VOL. 125 | NO. 161 | Thursday, August 19, 2010
Certification Brings Next Steps in Election Process
By Bill Dries
It has been two weeks since the Aug. 5 county general elections and the controversy over the vote count may become more intense Thursday as the Shelby County Election Commission meets to certify the results.
Certification of the Aug. 5 results is the point at which a formal legal challenge of the vote count can begin in Chancery Court.
Until the certification, efforts by two of the Democratic contenders in the elections in question have been to review voting procedures and machinery under terms of a Chancery Court order.
Meanwhile, the last races to go on the Nov. 2 ballot begin to take shape at noon Thursday. That’s the filing deadline for four Memphis City Schools board races as well as municipal elections in Bartlett, Collierville and Germantown.
Bartlett Mayor Keith McDonald and Germantown Mayor Sharon Goldsworthy are seeking re-election on slates that include races for the board of aldermen in each city. The Collierville races are for positions on the board. The next mayor’s race there is in two years.
All four Memphis school board incumbents are seeking re-election. All had potential challengers up to the filing deadline. The other five school board seats are on the 2012 ballot.
District 6 board member Sharon Webb had five potential challengers who had pulled petitions as of Tuesday evening.
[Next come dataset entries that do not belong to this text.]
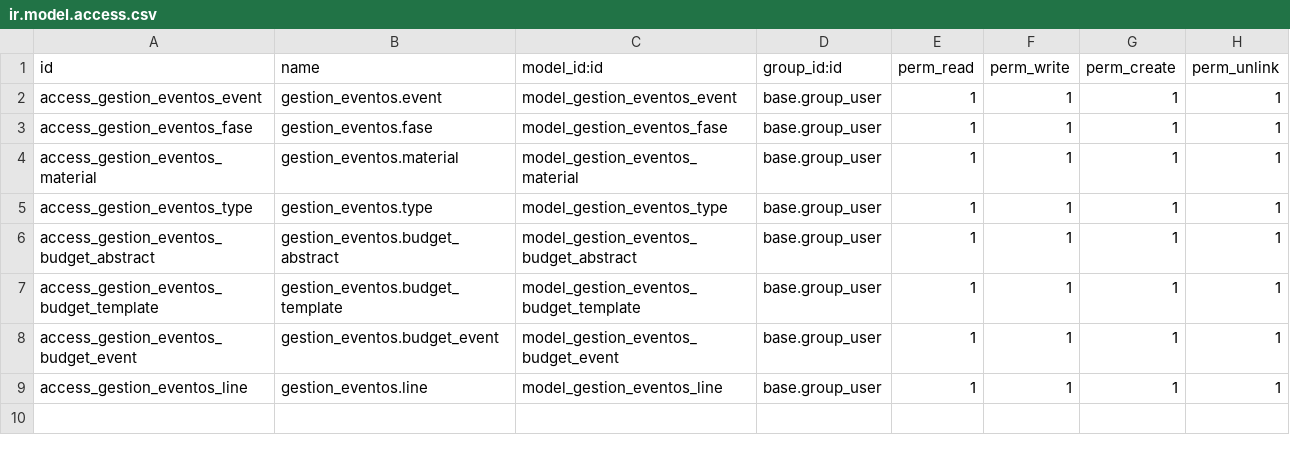
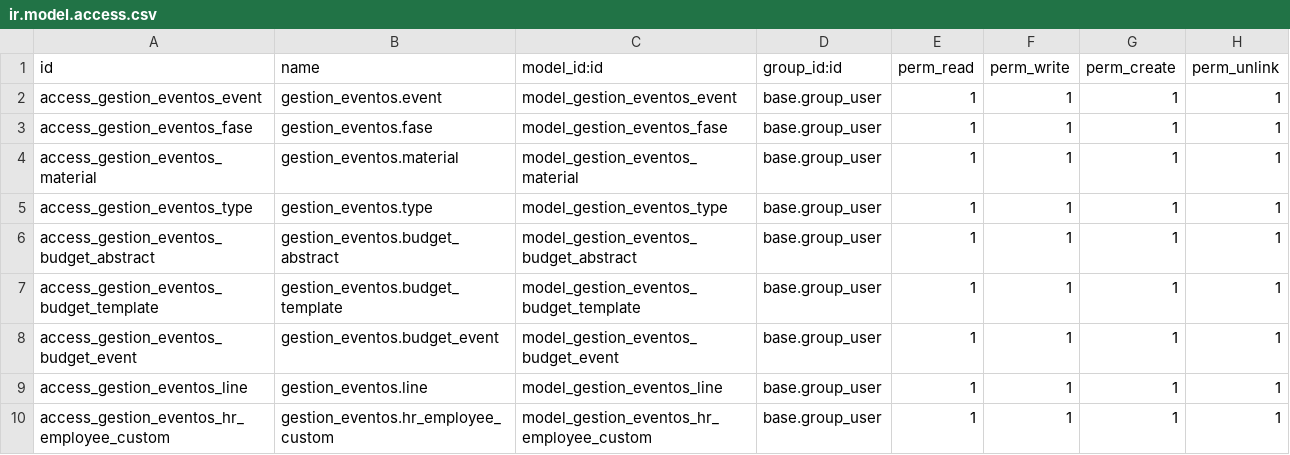
Before and after one commit to Argueth/Argueth.github.io, a CSV file: security/ir.model.access.csv, drawn as a sheet; the diff names each change by its address in the sheet, - before the commit and + after, or states it on an @@ line.

Commit message:
modelo heredado para los empleados y problema al agregar empleados.

```diff
--- a/security/ir.model.access.csv
+++ b/security/ir.model.access.csv
+row 10: access_gestion_eventos_hr_employee_custom | gestion_eventos.hr_employee_custom | model_gestion_eventos_hr_employee_custom | base.group_user | 1 | 1 | 1 | 1
```
Also changed, not shown: 5 other files.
Webb is seeking re-election the year after she ran for Memphis mayor.
So is Kenneth Whalum Jr., who is the At Large position 2 representative. Attorney Richard Fields has pulled a qualifying petition to challenge Whalum.
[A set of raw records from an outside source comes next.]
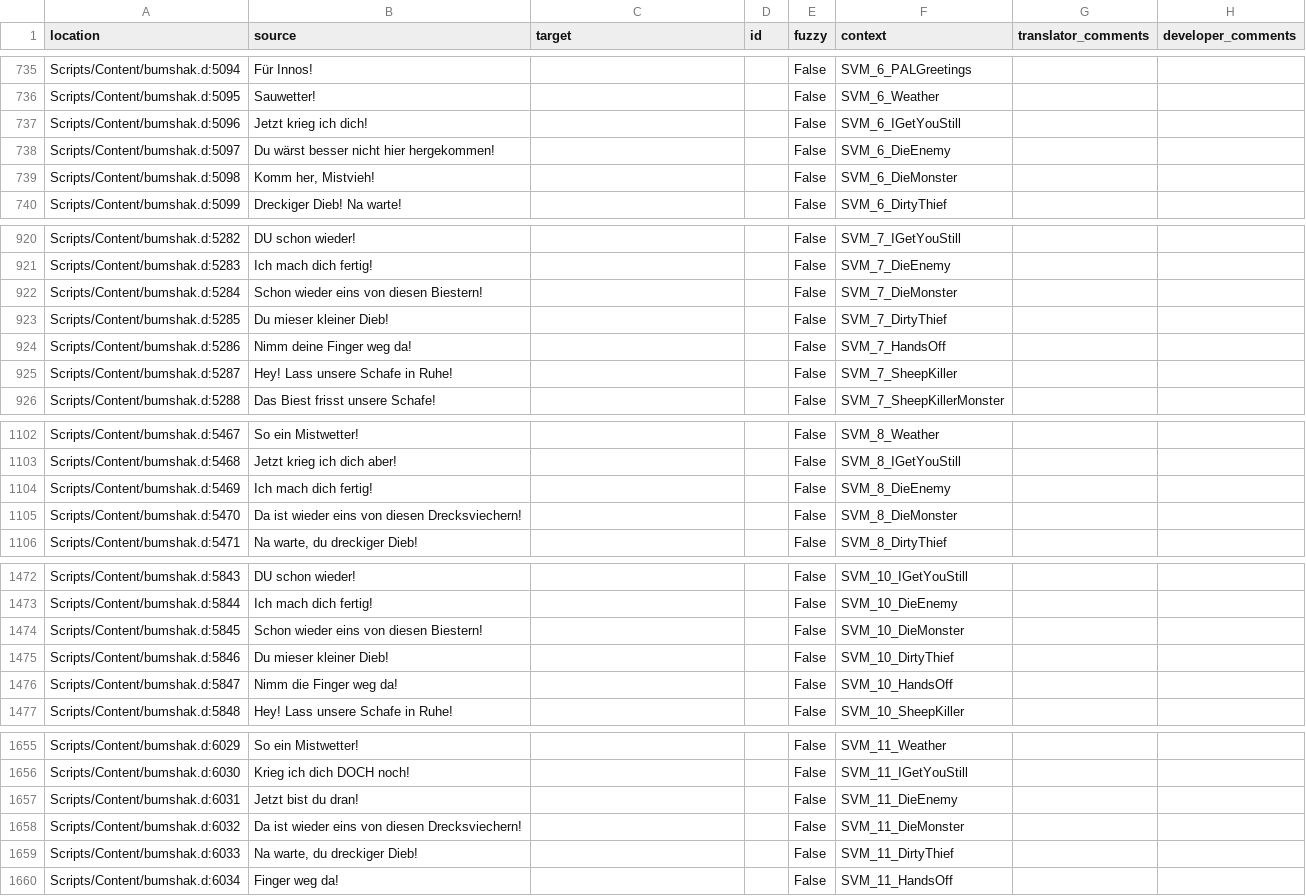
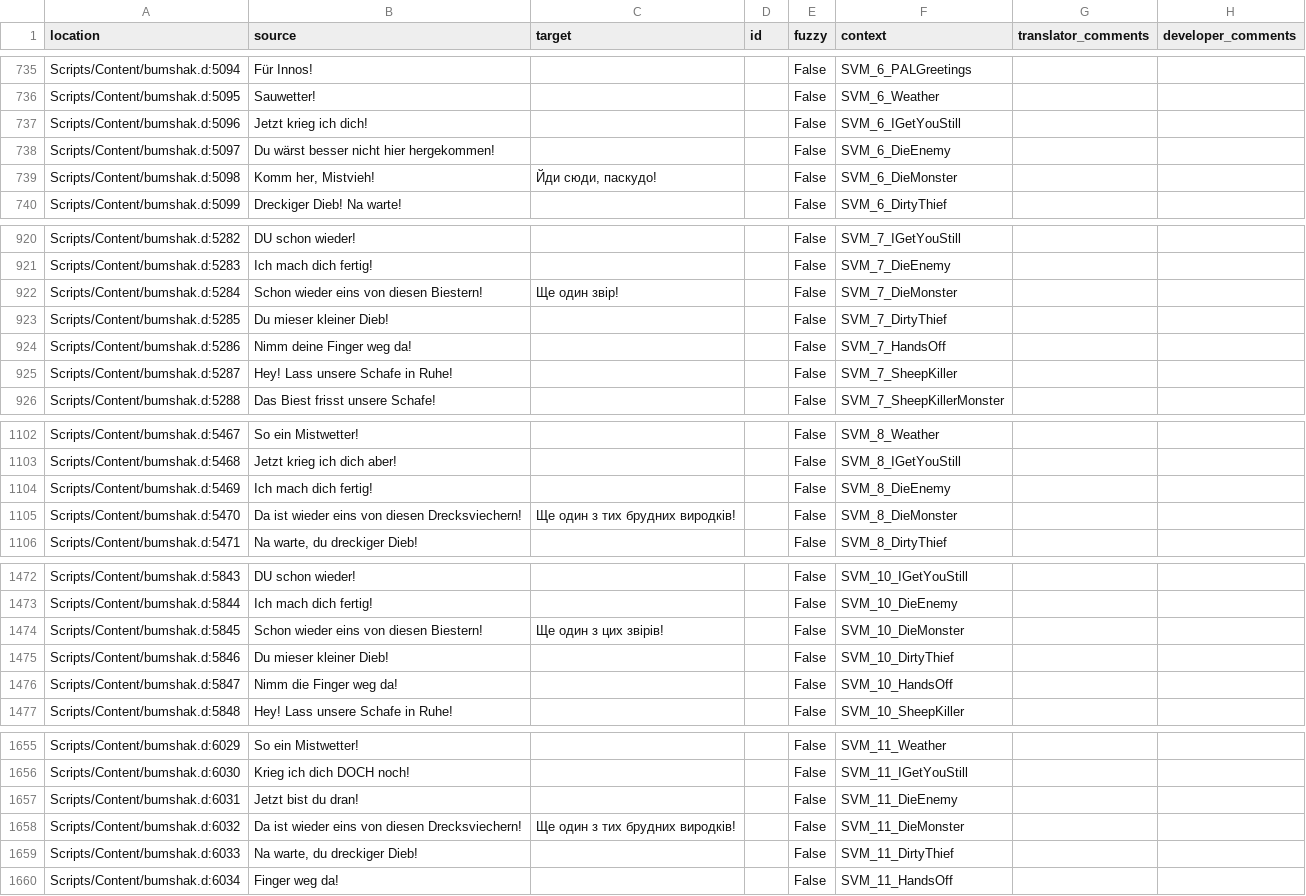
Before and after one commit to auronen/Bumshak, a CSV file: .translations/uk/SVM.csv, drawn as a sheet; only a part is shown, gaps mark what is left out; the diff covers the shown part only.

```diff
--- a/.translations/uk/SVM.csv
+++ b/.translations/uk/SVM.csv
@@ -738,3 +738,3 @@
 "Scripts/Content/bumshak.d:5097","Du wärst besser nicht hier hergekommen!","","","False","SVM_6_DieEnemy","",""
-"Scripts/Content/bumshak.d:5098","Komm her, Mistvieh!","","","False","SVM_6_DieMonster","",""
+"Scripts/Content/bumshak.d:5098","Komm her, Mistvieh!","Йди сюди, паскудо!","","False","SVM_6_DieMonster","",""
 "Scripts/Content/bumshak.d:5099","Dreckiger Dieb! Na warte!","","","False","SVM_6_DirtyThief","",""
@@ -921,3 +921,3 @@
 "Scripts/Content/bumshak.d:5283","Ich mach dich fertig!","","","False","SVM_7_DieEnemy","",""
-"Scripts/Content/bumshak.d:5284","Schon wieder eins von diesen Biestern!","","","False","SVM_7_DieMonster","",""
+"Scripts/Content/bumshak.d:5284","Schon wieder eins von diesen Biestern!","Ще один звір!","","False","SVM_7_DieMonster","",""
 "Scripts/Content/bumshak.d:5285","Du mieser kleiner Dieb!","","","False","SVM_7_DirtyThief","",""
@@ -1104,3 +1104,3 @@
 "Scripts/Content/bumshak.d:5469","Ich mach dich fertig!","","","False","SVM_8_DieEnemy","",""
-"Scripts/Content/bumshak.d:5470","Da ist wieder eins von diesen Drecksviechern!","","","False","SVM_8_DieMonster","",""
+"Scripts/Content/bumshak.d:5470","Da ist wieder eins von diesen Drecksviechern!","Ще один з тих брудних виродків!","","False","SVM_8_DieMonster","",""
 "Scripts/Content/bumshak.d:5471","Na warte, du dreckiger Dieb!","","","False","SVM_8_DirtyThief","",""
@@ -1473,3 +1473,3 @@
 "Scripts/Content/bumshak.d:5844","Ich mach dich fertig!","","","False","SVM_10_DieEnemy","",""
-"Scripts/Content/bumshak.d:5845","Schon wieder eins von diesen Biestern!","","","False","SVM_10_DieMonster","",""
+"Scripts/Content/bumshak.d:5845","Schon wieder eins von diesen Biestern!","Ще один з цих звірів!","","False","SVM_10_DieMonster","",""
 "Scripts/Content/bumshak.d:5846","Du mieser kleiner Dieb!","","","False","SVM_10_DirtyThief","",""
@@ -1657,3 +1657,3 @@
 "Scripts/Content/bumshak.d:6031","Jetzt bist du dran!","","","False","SVM_11_DieEnemy","",""
-"Scripts/Content/bumshak.d:6032","Da ist wieder eins von diesen Drecksviechern!","","","False","SVM_11_DieMonster","",""
+"Scripts/Content/bumshak.d:6032","Da ist wieder eins von diesen Drecksviechern!","Ще один з тих брудних виродків!","","False","SVM_11_DieMonster","",""
 "Scripts/Content/bumshak.d:6033","Na warte, du dreckiger Dieb!","","","False","SVM_11_DirtyThief","",""
```
Also changed, not shown: 12 edited cells elsewhere in this file.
Whalum, this week, accused The Commercial Appeal and fellow school board member Tomeka Hart of using the newspaper as a “recruitment tool” to find candidates to run against him and Webb.
He also questioned a contract between the school system and the newspaper for an education program.
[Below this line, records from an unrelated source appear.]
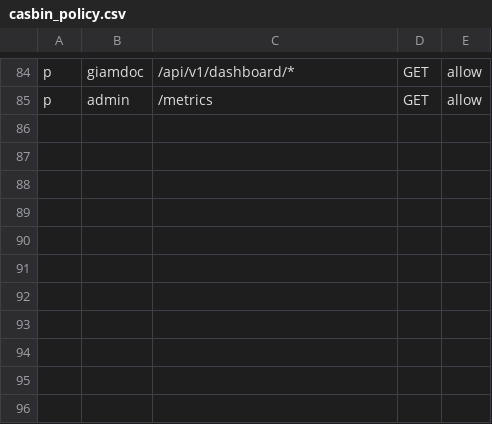
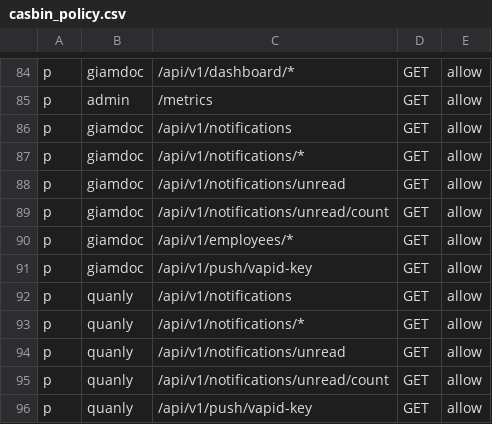
Before and after one commit to 4rankng/payroll-subscription, a CSV file: backend/configs/casbin_policy.csv, drawn as a sheet; only a part is shown, gaps mark what is left out.

```diff
--- a/backend/configs/casbin_policy.csv
+++ b/backend/configs/casbin_policy.csv
@@ -85 +85,12 @@ p, giamdoc, /api/v1/dashboard/*, GET, allow
 p, admin, /metrics, GET, allow
+p, giamdoc, /api/v1/notifications, GET, allow
+p, giamdoc, /api/v1/notifications/*, GET, allow
+p, giamdoc, /api/v1/notifications/unread, GET, allow
+p, giamdoc, /api/v1/notifications/unread/count, GET, allow
+p, giamdoc, /api/v1/employees/*, GET, allow
+p, giamdoc, /api/v1/push/vapid-key, GET, allow
+p, quanly, /api/v1/notifications, GET, allow
+p, quanly, /api/v1/notifications/*, GET, allow
+p, quanly, /api/v1/notifications/unread, GET, allow
+p, quanly, /api/v1/notifications/unread/count, GET, allow
+p, quanly, /api/v1/push/vapid-key, GET, allow
```
Also changed, not shown: 25 other files.
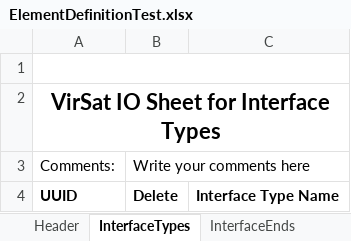
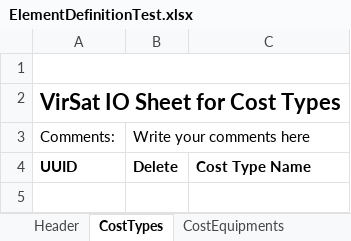
Before and after one commit to virtualsatellite/VirtualSatellite4-Core, an Excel workbook: de.dlr.sc.virsat.model.extension.budget.cost.test/resources/ElementDefinitionTest.xlsx, sheet CostTypes, drawn as a sheet; values as stored, in another font and other column widths than the file's, no borders; the diff names each change by its address in the sheet, - before the commit and + after, or states it on an @@ line.

```diff
--- a/de.dlr.sc.virsat.model.extension.budget.cost.test/resources/ElementDefinitionTest.xlsx (sheet CostTypes)
+++ b/de.dlr.sc.virsat.model.extension.budget.cost.test/resources/ElementDefinitionTest.xlsx (sheet CostTypes)
-sheet tab: InterfaceTypes
+sheet tab: CostTypes
-sheet tab: InterfaceEnds
+sheet tab: CostEquipments
-A2: VirSat IO Sheet for Interface Types
+A2: VirSat IO Sheet for Cost Types
-C4: Interface Type Name
+C4: Cost Type Name
```
Also changed, not shown: sheet CostEquipments, sheet Header, other sheet tabs, de.dlr.sc.virsat.model.extension.budget.cost.test/resources/ImportElementDefinitionTest.xlsx, de.dlr.sc.virsat.model.extension.budget.cost.test/resources/InterfaceTypeCollectionTest.xlsx, 11 other files.
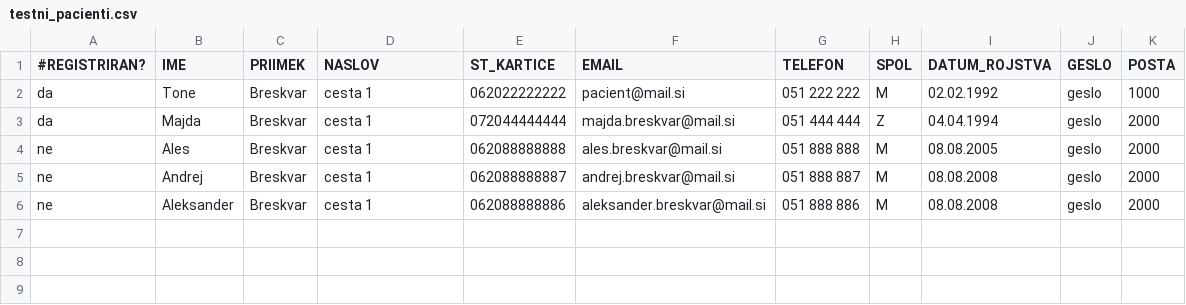
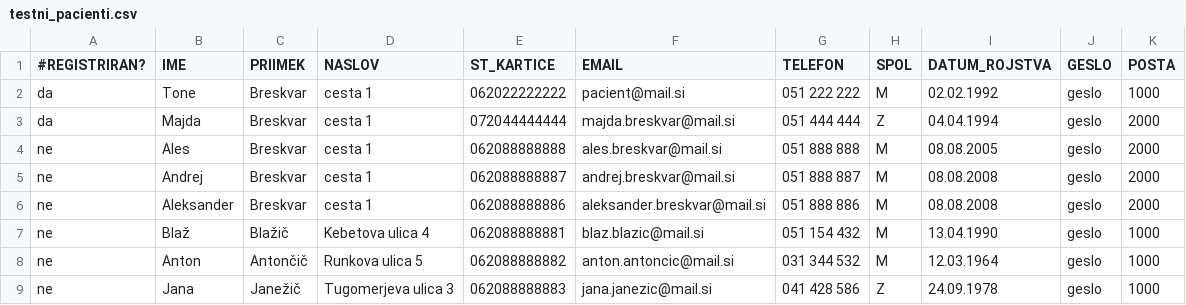
Before and after one commit to MaticBernik/Patronage, a CSV file: data_import/testni_pacienti.csv, drawn as a sheet; the diff names each change by its address in the sheet, - before the commit and + after, or states it on an @@ line.

```diff
--- a/data_import/testni_pacienti.csv
+++ b/data_import/testni_pacienti.csv
+row 7: ne | Blaž | Blažič | Kebetova ulica 4 | 062088888881 | blaz.blazic@mail.si | 051 154 432 | M | 13.04.1990 | geslo | 1000
+row 8: ne | Anton | Antončič | Runkova ulica 5 | 062088888882 | anton.antoncic@mail.si | 031 344 532 | M | 12.03.1964 | geslo | 1000
+row 9: ne | Jana | Janežič | Tugomerjeva ulica 3 | 062088888883 | jana.janezic@mail.si | 041 428 586 | Z | 24.09.1978 | geslo | 1000
```
Also changed, not shown: data_import/testno_zdravnisko_osebje.csv, 14 other files.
Watch The Daily News Online (www.memphisdailynews.com) for updates Thursday afternoon on who has filed.
The candidates who file by noon have a week to withdraw from the ballot if they wish.